1. Suppose a company has 5 patents all of which are valid for 10 years. The patents originally cost the company $1000 in R&D.

2. Now suppose that Carthage (or a financing company licensed by Carthage) agrees to acquire all 5 patents for $1000. (How we figure this out relies on other patents under license to Carthage).

3, Carthage also agrees to license-back all of the patents to the company to use for 10 years in exchange for a royalty of $150 each year. This works out to $1500 for 10 years. (Again how we figure this out relies on other patents under license to Carthage).

4. Suppose the company has a tax rate of 40% on income only. Assume the $1000 it gets from Carthage is not taxed (more on this in future blogs). Carthage is organized like a partnership and pays no taxes.

5. The $150 the company pays as a royalty is an expense each year and reduces the income by $150. This reduces taxes payable by the company by 40% of $150/yr or $60/yr which is a tax credit and which is like getting cash refunds of $60/yr. ($600 for 10 years).

6. Now we can calculate how the sale license-back affects the company and Carthage over the 10 year agreement as follows:

                                                         Carthage                                         Company

Purchase Patents                             -$1000                                             +$1000

Pay Royalties                                   +$1500                                             – $1500

Tax Credits (40%)                            $   000                                            + $   600

Profits(+)/Losses(-)                        +$   500                                             +$   100

Carthage makes money because the royalties it receives are more than it paid for the patents (+$500). But the Company also makes $100 because its tax credits plus the sale price are more than the royalty payments. This the financial power of licensing versus borrowing.

Now suppose the company had decided to borrow $1000 for 10 years in exchange for paying back the principal of $1000 plus $500 in interest. It still gets $ 1000 but pays back $1500. What then?

The difference is in the tax credit. You only get a tax credit on interest paid on a loan, not the principal. The 40% tax credit on $500 in interest is $200. So instead of paying $1500 pay to the bank, the company pays $1300 net of tax credits which means it costs the company -$300 to borrow $1000 for 10 years. In our examples here licensing-back a $1000 patent pool is $400 cheaper than borrowing $1000. This part is not an invention of Carthage- it is the pre-existing rules of the IRS.

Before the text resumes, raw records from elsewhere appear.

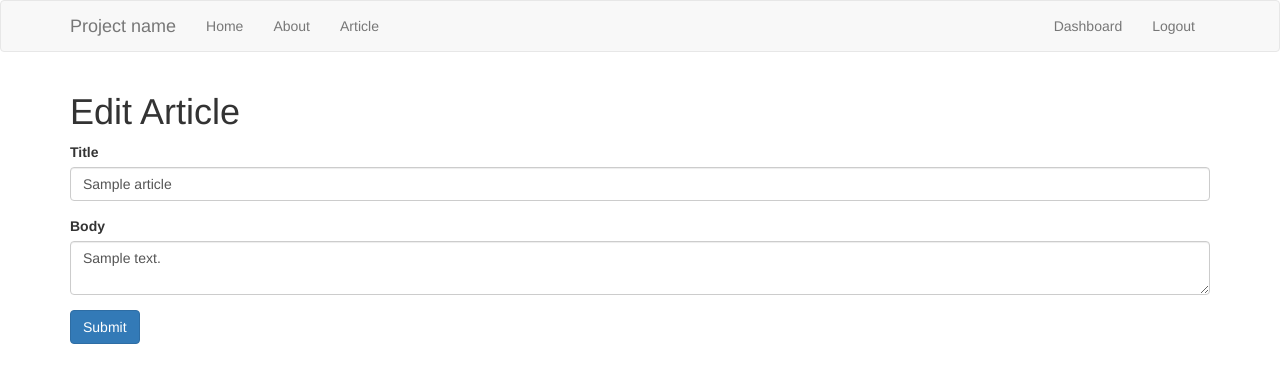
After one commit to m0shiurX/pyflaskapp, a Flask app: page /edit_article/1/ in a window 1280 px wide. The commit adds this page. Shown: the top 383 px of the page. Run offline with Flask 2, Linux system fonts and the light colour scheme; the visitor is signed in with stand-in values (Sample User, id 1); tables that the repository leaves empty or names only in its code hold one stand-in row (values such as "Sample post"); some libraries are stand-ins or nearby versions.

Commit message:
Edit articl function along with dashboard for logged users added

```diff
--- a/app.py
+++ b/app.py
@@ -194,6 +194,44 @@ def add_article():
     return render_template('add_article.html', form=form)
 
 
+# Edit Article
+@app.route('/edit_article/<string:id>/', methods = ['GET', 'POST'])
+@is_logged_in
+def edit_article(id):
+    # Create cursor
+    cur = mysql.connection.cursor()
+    # Get articles by id
+    result = cur.execute("SELECT * FROM articles WHERE id = %s", [id])
+    article = cur.fetchone()
+
+    form = ArticleForm(request.form)
+
+    form.title.data = article['title']
+    form.body.data = article['body']
+
+
+    if request.method == 'POST' and form.validate():
+        title = request.form['title']
+        body = request.form['body']
+
+        # Create cursor
+        # cur = mysql.connection.cursor()
+
+        # Execute
+        cur.execute("UPDATE articles SET title=%s, body=%s WHERE id = %s", (title, body, id))
+
+        mysql.connection.commit()
+
+        cur.close()
+
+        # Flash messsage
+        flash("Your article has been Updates !", 'success')
+
+        return redirect(url_for('dashboard'))
+
+    return render_template('edit_article.html', form=form)
+
+
 
 
 if __name__ == '__main__':
--- /dev/null
+++ b/templates/edit_article.html
@@ -0,0 +1,14 @@
+{% extends 'layout.html' %}
+{% block body %}
+    <h1>Edit Article</h1>
+    {% from 'includes/_formhelper.html' import render_field %}
+    <form action="" method="POST">
+        <div class="form-group">
+            {{render_field(form.title, class_="form-control")}}
+        </div>
+        <div class="form-group">
+            {{render_field(form.body, class_="form-control", id = "editor")}}
+        </div>
+        <p><input type="submit" class="btn btn-primary" value="Submit"></p>
+    </form>
+{% endblock %}
--- a/templates/includes/_navbar.html
+++ b/templates/includes/_navbar.html
@@ -18,6 +18,7 @@
 
             <ul class="nav navbar-nav navbar-right">
                 {% if session.logged_in %}
+                    <li><a href="/dashboard">Dashboard</a></li>
                     <li><a href="/logout">Logout</a></li>
                 {% else %}
                     <li><a href="/register">Register</a></li>
```
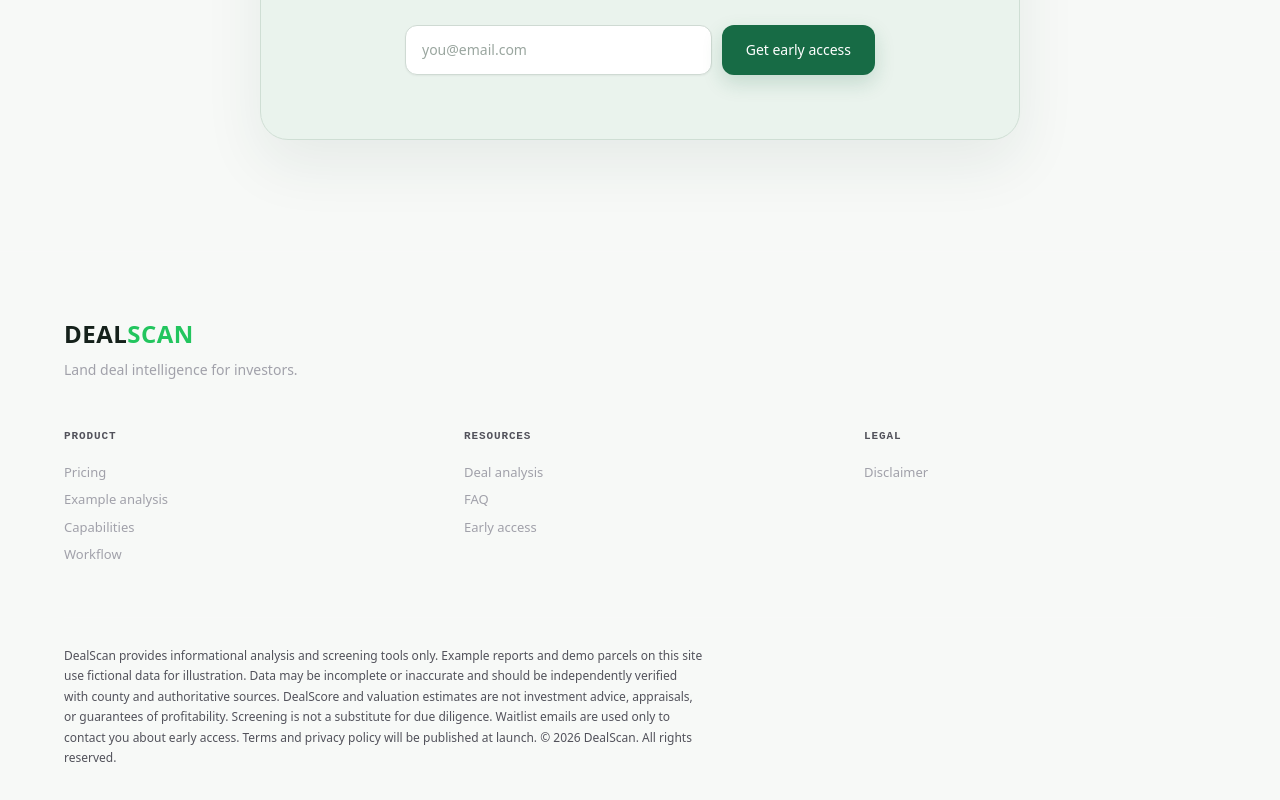
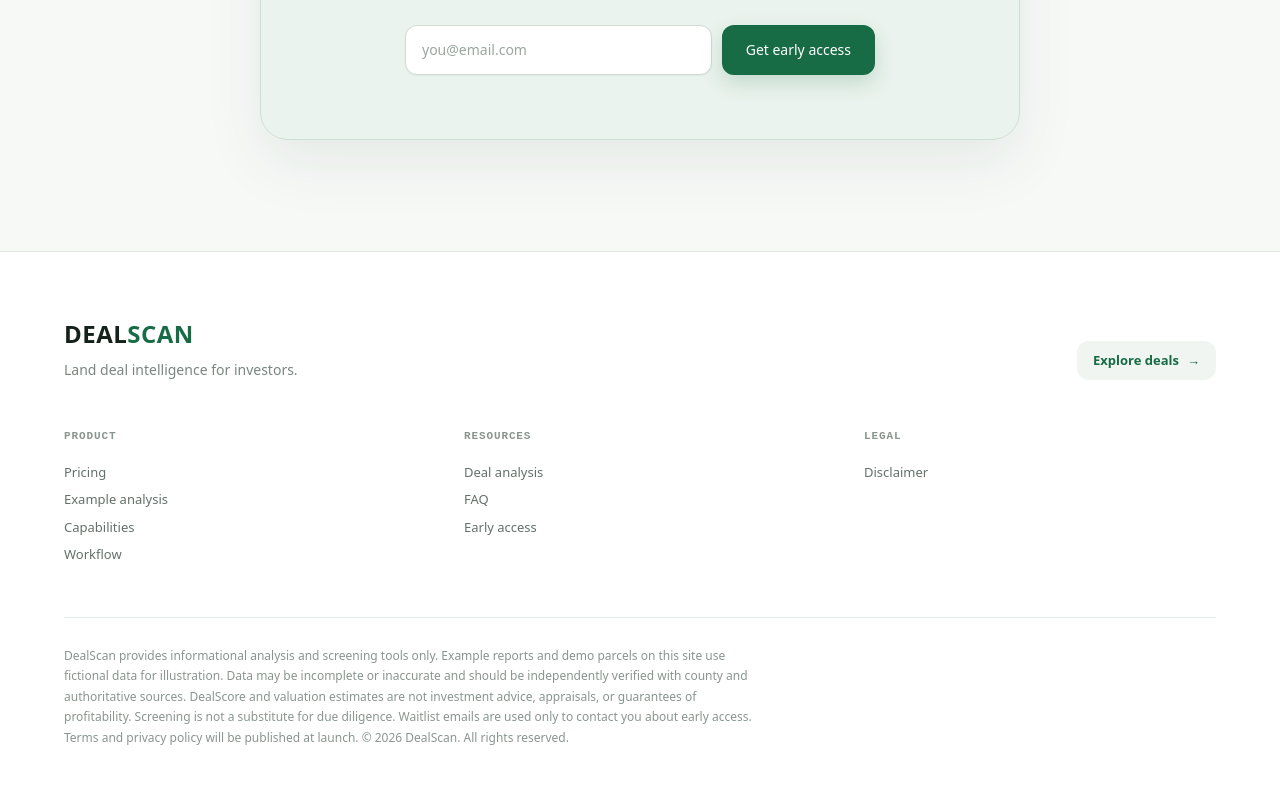
Before and after one commit to doriaphiri82-glitch/dealscan, a Next.js app in the folder landing/: page / in a window 1280 px wide. Shown: the part 8700-9500 px from the top of the page. Built offline with nearby package versions, Linux system fonts and the light colour scheme.

Commit message:
Polish footer for premium light UI

```diff
--- a/landing/components/Footer.tsx
+++ b/landing/components/Footer.tsx
@@ -1,36 +1,30 @@
 export default function Footer() {
   return (
-    <footer className="py-16 px-6 md:px-8 border-t border-white/[0.06]">
+    <footer className="py-16 px-6 md:px-8 border-t border-[#e1e8e3] bg-white">
       <div className="max-w-6xl mx-auto">
-        <div className="text-[24px] font-bold tracking-[0.02em] mb-2">
-          DEAL<span className="text-brand-500">SCAN</span>
+        <div className="flex flex-col md:flex-row md:items-end md:justify-between gap-6 mb-12">
+          <div>
+            <div className="text-[24px] font-bold tracking-[0.02em] text-[#15211b]">DEAL<span className="text-[#176b45]">SCAN</span></div>
+            <p className="text-sm text-[#7a867f] mt-2">Land deal intelligence for investors.</p>
+          </div>
+          <a href="/deals" className="inline-flex w-fit items-center gap-2 rounded-xl bg-[#f0f5f1] px-4 py-2.5 text-[13px] font-semibold text-[#176b45] hover:bg-[#e5f2ea] transition-colors">Explore deals <span aria-hidden="true">→</span></a>
         </div>
-        <p className="text-sm text-[#A1A1AA] mb-12">Land deal intelligence for investors.</p>
-
         <div className="grid grid-cols-2 md:grid-cols-3 gap-10 md:gap-12 mb-12">
           <div>
-            <h4 className="font-mono text-[11px] font-semibold uppercase tracking-[0.08em] text-[#52525B] mb-3.5">Product</h4>
-            <a href="#pricing" className="block text-[13px] text-[#A1A1AA] hover:text-white py-1 transition-colors">Pricing</a>
-            <a href="#deal-example" className="block text-[13px] text-[#A1A1AA] hover:text-white py-1 transition-colors">Example analysis</a>
-            <a href="#capabilities" className="block text-[13px] text-[#A1A1AA] hover:text-white py-1 transition-colors">Capabilities</a>
-            <a href="#how-it-works" className="block text-[13px] text-[#A1A1AA] hover:text-white py-1 transition-colors">Workflow</a>
+            <h4 className="font-mono text-[11px] font-semibold uppercase tracking-[0.08em] text-[#8a958f] mb-3.5">Product</h4>
+            {['Pricing', 'Example analysis', 'Capabilities', 'Workflow'].map((x, i) => <a key={x} href={['#pricing','#deal-example','#capabilities','#how-it-works'][i]} className="block text-[13px] text-[#64716a] hover:text-[#176b45] py-1 transition-colors">{x}</a>)}
           </div>
           <div>
-            <h4 className="font-mono text-[11px] font-semibold uppercase tracking-[0.08em] text-[#52525B] mb-3.5">Resources</h4>
-            <a href="#deal-example" className="block text-[13px] text-[#A1A1AA] hover:text-white py-1 transition-colors">Deal analysis</a>
-            <a href="#faq" className="block text-[13px] text-[#A1A1AA] hover:text-white py-1 transition-colors">FAQ</a>
-            <a href="#early-access" className="block text-[13px] text-[#A1A1AA] hover:text-white py-1 transition-colors">Early access</a>
+            <h4 className="font-mono text-[11px] font-semibold uppercase tracking-[0.08em] text-[#8a958f] mb-3.5">Resources</h4>
+            {['Deal analysis', 'FAQ', 'Early access'].map((x, i) => <a key={x} href={['#deal-example','#faq','#early-access'][i]} className="block text-[13px] text-[#64716a] hover:text-[#176b45] py-1 transition-colors">{x}</a>)}
           </div>
           <div>
-            <h4 className="font-mono text-[11px] font-semibold uppercase tracking-[0.08em] text-[#52525B] mb-3.5">Legal</h4>
-            <a href="#disclaimer" className="block text-[13px] text-[#A1A1AA] hover:text-white py-1 transition-colors">Disclaimer</a>
+            <h4 className="font-mono text-[11px] font-semibold uppercase tracking-[0.08em] text-[#8a958f] mb-3.5">Legal</h4>
+            <a href="#disclaimer" className="block text-[13px] text-[#64716a] hover:text-[#176b45] py-1 transition-colors">Disclaimer</a>
           </div>
         </div>
-
-        <div id="disclaimer" className="border-t border-white/[0.06] pt-7">
-          <p className="text-xs text-[#52525B] leading-[1.7] max-w-[640px]">
-            DealScan provides informational analysis and screening tools only. Example reports and demo parcels on this site use fictional data for illustration. Data may be incomplete or inaccurate and should be independently verified with county and authoritative sources. DealScore and valuation estimates are not investment advice, appraisals, or guarantees of profitability. Screening is not a substitute for due diligence. Waitlist emails are used only to contact you about early access. Terms and privacy policy will be published at launch. &copy; 2026 DealScan. All rights reserved.
-          </p>
+        <div id="disclaimer" className="border-t border-[#e5ebe7] pt-7">
+          <p className="text-xs text-[#8a958f] leading-[1.7] max-w-[700px]">DealScan provides informational analysis and screening tools only. Example reports and demo parcels on this site use fictional data for illustration. Data may be incomplete or inaccurate and should be independently verified with county and authoritative sources. DealScore and valuation estimates are not investment advice, appraisals, or guarantees of profitability. Screening is not a substitute for due diligence. Waitlist emails are used only to contact you about early access. Terms and privacy policy will be published at launch. © 2026 DealScan. All rights reserved.</p>
         </div>
       </div>
     </footer>
```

And this is what our interns will be explaining to our clients this summer. Perhaps they will have an opportunity to enlighten your interns as well.